**EXERCISE:** Each entry below should be printed exactly, with every image left out.
═══ RECORDS TO PROCESS
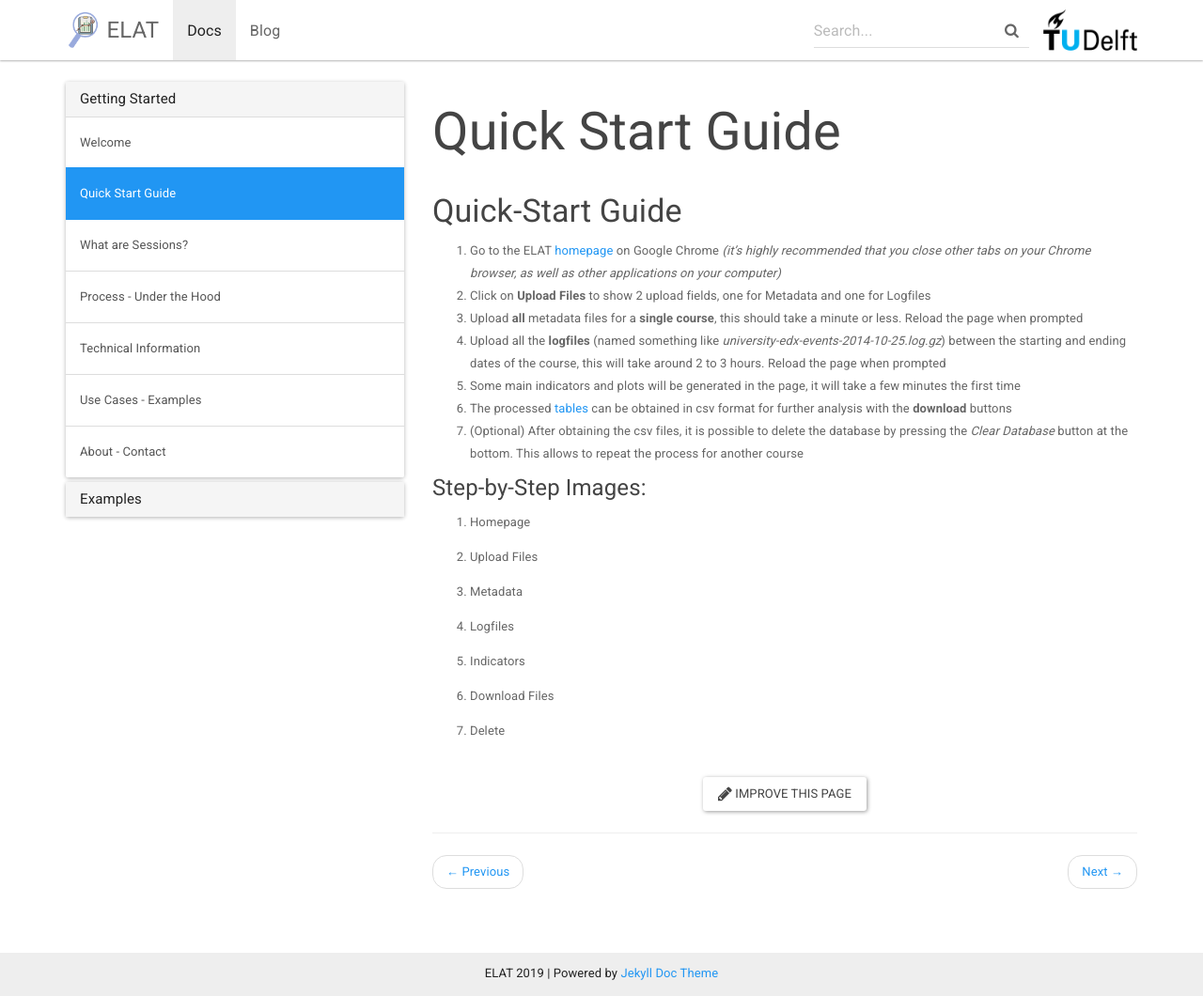
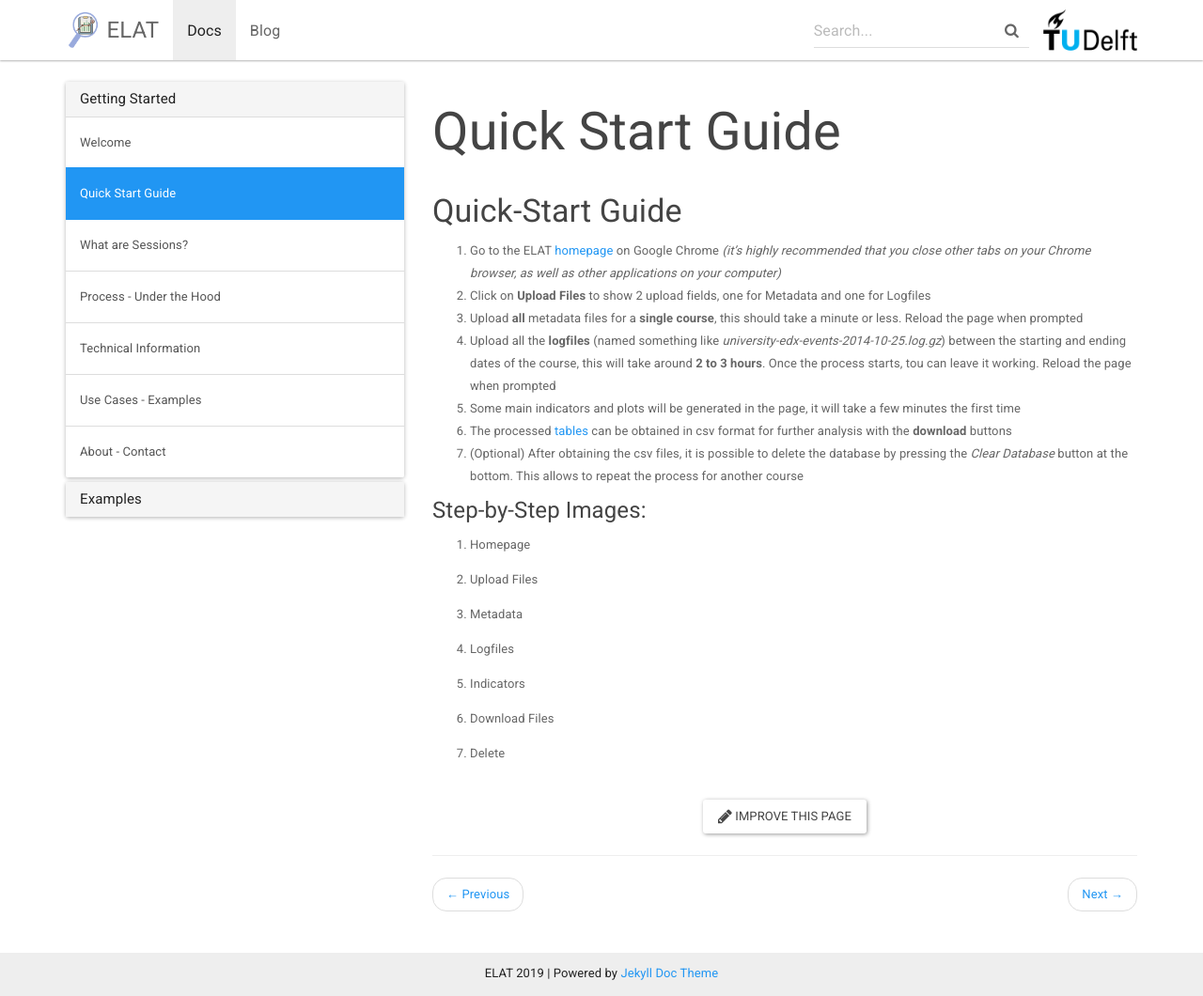
Before and after one commit to mvallet91/ELAT, a Jekyll site: the page built from _docs/quickstart.md, in a window 1280 px wide and 1060 px high. Shown: the whole window at 94% size. Built offline with Jekyll 4.4.1, drawn with Linux system fonts in a browser that asks for light colours.

Commit message:
Documentation Draft 2

```diff
--- a/_docs/quickstart.md
+++ b/_docs/quickstart.md
@@ -10,7 +10,8 @@ recommended that you close other tabs on your Chrome browser, as well as other a
 3. Upload **all** metadata files for a **single course**, this should take a minute or less.
 Reload the page when prompted
 4. Upload all the **logfiles** (named something like _university-edx-events-2014-10-25.log.gz_) between the
-starting and ending dates of the course, this will take around 2 to 3 hours. Reload the page when prompted
+starting and ending dates of the course, this will take around **2 to 3 hours**. Once the process starts,
+ tou can leave it working. Reload the page when prompted
 5. Some main indicators and plots will be generated in the page, it will take a few minutes the first time
 6. The processed [tables](https://github.com/AngusGLChen/DelftX-Daily-Database#database-schema)
 can be obtained in csv format for further analysis with the **download** buttons
```
Also changed, not shown: _docs/process.md (+6 -6 lines).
══════
**SOLUTION TO THE PROBLEM:**
Before and after one commit to mvallet91/ELAT, a Jekyll site: the page built from _docs/quickstart.md, in a window 1280 px wide and 1060 px high. Shown: the whole window at 94% size. Built offline with Jekyll 4.4.1, drawn with Linux system fonts in a browser that asks for light colours.

Commit message:
Documentation Draft 2

```diff
--- a/_docs/quickstart.md
+++ b/_docs/quickstart.md
@@ -10,7 +10,8 @@ recommended that you close other tabs on your Chrome browser, as well as other a
 3. Upload **all** metadata files for a **single course**, this should take a minute or less.
 Reload the page when prompted
 4. Upload all the **logfiles** (named something like _university-edx-events-2014-10-25.log.gz_) between the
-starting and ending dates of the course, this will take around 2 to 3 hours. Reload the page when prompted
+starting and ending dates of the course, this will take around **2 to 3 hours**. Once the process starts,
+ tou can leave it working. Reload the page when prompted
 5. Some main indicators and plots will be generated in the page, it will take a few minutes the first time
 6. The processed [tables](https://github.com/AngusGLChen/DelftX-Daily-Database#database-schema)
 can be obtained in csv format for further analysis with the **download** buttons
```
Also changed, not shown: _docs/process.md (+6 -6 lines).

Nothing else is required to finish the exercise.